• WHAT IS EXPECTED
Every line of the listing below should come back exactly as written, with no images.

• DATASET CONTENT
================================
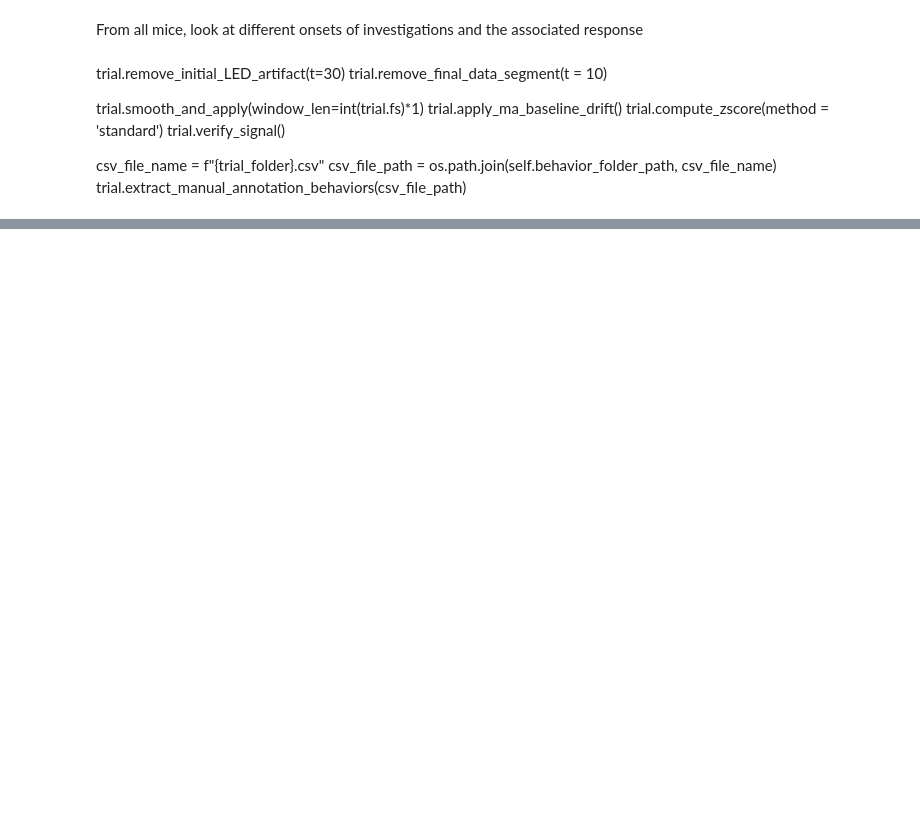
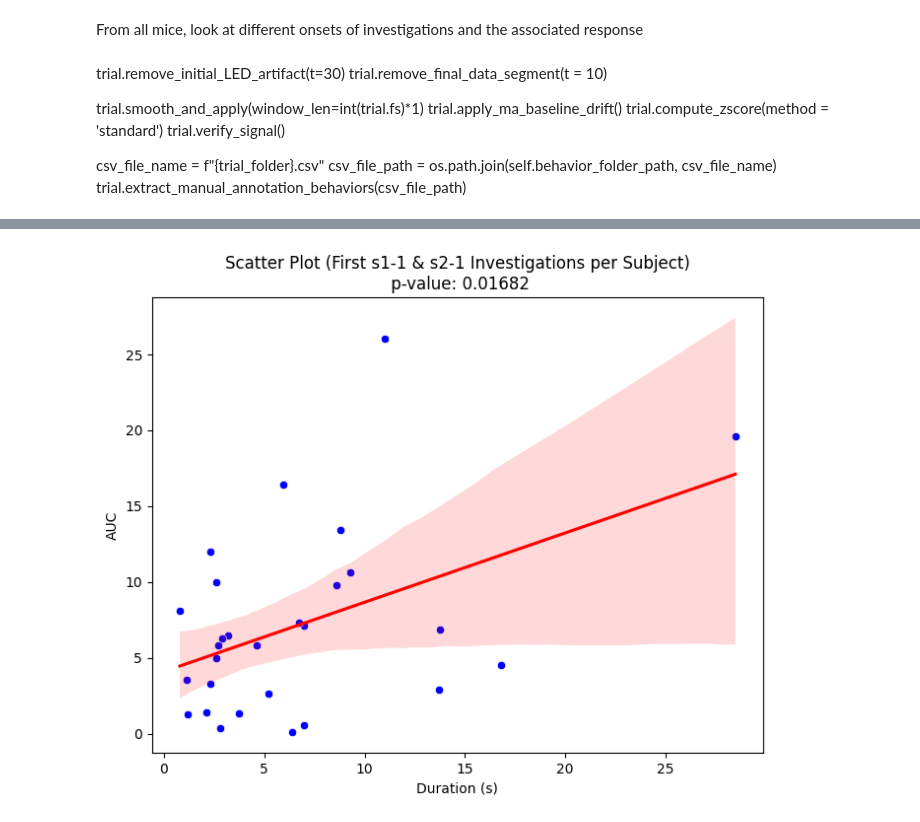
Before and after one commit to padillacoreanolab/Fiber_Photometry, a Jupyter notebook: DA_avg_exploration/bout_lengths.ipynb, the cells around one changed output, grey strips where cells are left out. Cells and saved outputs as stored; diff of their text form; code cells hidden in the pictures; blank space fills up the shorter version.

```diff
--- a/DA_avg_exploration/bout_lengths.ipynb
+++ b/DA_avg_exploration/bout_lengths.ipynb
@@ -83,0 +189,20 @@ nn5.behaviors
+# %%
+all_changed_rows = []
+
+for trial_name, trial in experiment.trials.items():
+    if hasattr(trial, 'behaviors') and not trial.behaviors.empty:
+        df = trial.behaviors
+        # Identify rows where the new "Adjusted End" differs from the "Original End"
+        changed_df = df[df["Adjusted End"] != df["Original End"]].copy()
+
+        if not changed_df.empty:
+            # Insert subject name (or trial name) in the first column
+            changed_df.insert(0, "Subject", trial.subject_name)
+            all_changed_rows.append(changed_df)
+
+if all_changed_rows:
+    final_changed_df = pd.concat(all_changed_rows, ignore_index=True)
+    final_changed_df.to_csv("adjusted_end_changes.csv", index=False)
+    print("Saved rows with changed end times (plus original metrics) to adjusted_end_changes.csv")
+else:
+    print("No adjusted end times differ from the original end times.")
@@ -83,0 +220,39 @@ nn5.behaviors
+# %%
+import pandas as pd
+import matplotlib.pyplot as plt
+import seaborn as sns
+from scipy.stats import linregress
+
+# 1. Filter for Investigation behavior and only Bout == "s1-1" or "s2-1"
+df_filtered = final_changed_df[
+    (final_changed_df['Behavior'] == 'Investigation') &
+    (final_changed_df['Bout'].isin(['s1-1', 's2-1']))
+]
+
+# 2. Sort by Subject, Bout, and any time variable (e.g., Event_Start) to ensure
+#    "first" is the earliest
+df_filtered = df_filtered.sort_values(['Subject', 'Bout', 'Event_Start'])
+
+# 3. For each (Subject, Bout), keep only the first row
+df_filtered = df_filtered.drop_duplicates(subset=['Subject', 'Bout'], keep='first')
+
+# 4. Compute regression statistics
+slope, intercept, r_value, p_value, std_err = linregress(df_filtered['Duration (s)'], df_filtered['AUC'])
+
+# 5. Plot the filtered data
+plt.figure(figsize=(8,6))
+
+# Scatter plot
+sns.scatterplot(data=df_filtered, x='Duration (s)', y='AUC', color='blue')
+
+# Best-fit regression line (omit scatter points here to avoid double-plotting)
+sns.regplot(data=df_filtered, x='Duration (s)', y='AUC', scatter=False, color='red')
+
+# Labels and title
+plt.xlabel('Duration (s)')
+plt.ylabel('AUC')
+plt.title(f'Scatter Plot (First s1-1 & s2-1 Investigations per Subject)\n p-value: {p_value:.4g}')
+
+plt.show()
+# %% [output]
+[figure, added]
```
Also changed, not shown: parts of 20 cells of this notebook, 1 other file.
================================
• FINISHED TASK
Before and after one commit to padillacoreanolab/Fiber_Photometry, a Jupyter notebook: DA_avg_exploration/bout_lengths.ipynb, the cells around one changed output, grey strips where cells are left out. Cells and saved outputs as stored; diff of their text form; code cells hidden in the pictures; blank space fills up the shorter version.

```diff
--- a/DA_avg_exploration/bout_lengths.ipynb
+++ b/DA_avg_exploration/bout_lengths.ipynb
@@ -83,0 +189,20 @@ nn5.behaviors
+# %%
+all_changed_rows = []
+
+for trial_name, trial in experiment.trials.items():
+    if hasattr(trial, 'behaviors') and not trial.behaviors.empty:
+        df = trial.behaviors
+        # Identify rows where the new "Adjusted End" differs from the "Original End"
+        changed_df = df[df["Adjusted End"] != df["Original End"]].copy()
+
+        if not changed_df.empty:
+            # Insert subject name (or trial name) in the first column
+            changed_df.insert(0, "Subject", trial.subject_name)
+            all_changed_rows.append(changed_df)
+
+if all_changed_rows:
+    final_changed_df = pd.concat(all_changed_rows, ignore_index=True)
+    final_changed_df.to_csv("adjusted_end_changes.csv", index=False)
+    print("Saved rows with changed end times (plus original metrics) to adjusted_end_changes.csv")
+else:
+    print("No adjusted end times differ from the original end times.")
@@ -83,0 +220,39 @@ nn5.behaviors
+# %%
+import pandas as pd
+import matplotlib.pyplot as plt
+import seaborn as sns
+from scipy.stats import linregress
+
+# 1. Filter for Investigation behavior and only Bout == "s1-1" or "s2-1"
+df_filtered = final_changed_df[
+    (final_changed_df['Behavior'] == 'Investigation') &
+    (final_changed_df['Bout'].isin(['s1-1', 's2-1']))
+]
+
+# 2. Sort by Subject, Bout, and any time variable (e.g., Event_Start) to ensure
+#    "first" is the earliest
+df_filtered = df_filtered.sort_values(['Subject', 'Bout', 'Event_Start'])
+
+# 3. For each (Subject, Bout), keep only the first row
+df_filtered = df_filtered.drop_duplicates(subset=['Subject', 'Bout'], keep='first')
+
+# 4. Compute regression statistics
+slope, intercept, r_value, p_value, std_err = linregress(df_filtered['Duration (s)'], df_filtered['AUC'])
+
+# 5. Plot the filtered data
+plt.figure(figsize=(8,6))
+
+# Scatter plot
+sns.scatterplot(data=df_filtered, x='Duration (s)', y='AUC', color='blue')
+
+# Best-fit regression line (omit scatter points here to avoid double-plotting)
+sns.regplot(data=df_filtered, x='Duration (s)', y='AUC', scatter=False, color='red')
+
+# Labels and title
+plt.xlabel('Duration (s)')
+plt.ylabel('AUC')
+plt.title(f'Scatter Plot (First s1-1 & s2-1 Investigations per Subject)\n p-value: {p_value:.4g}')
+
+plt.show()
+# %% [output]
+[figure, added]
```
Also changed, not shown: parts of 20 cells of this notebook, 1 other file.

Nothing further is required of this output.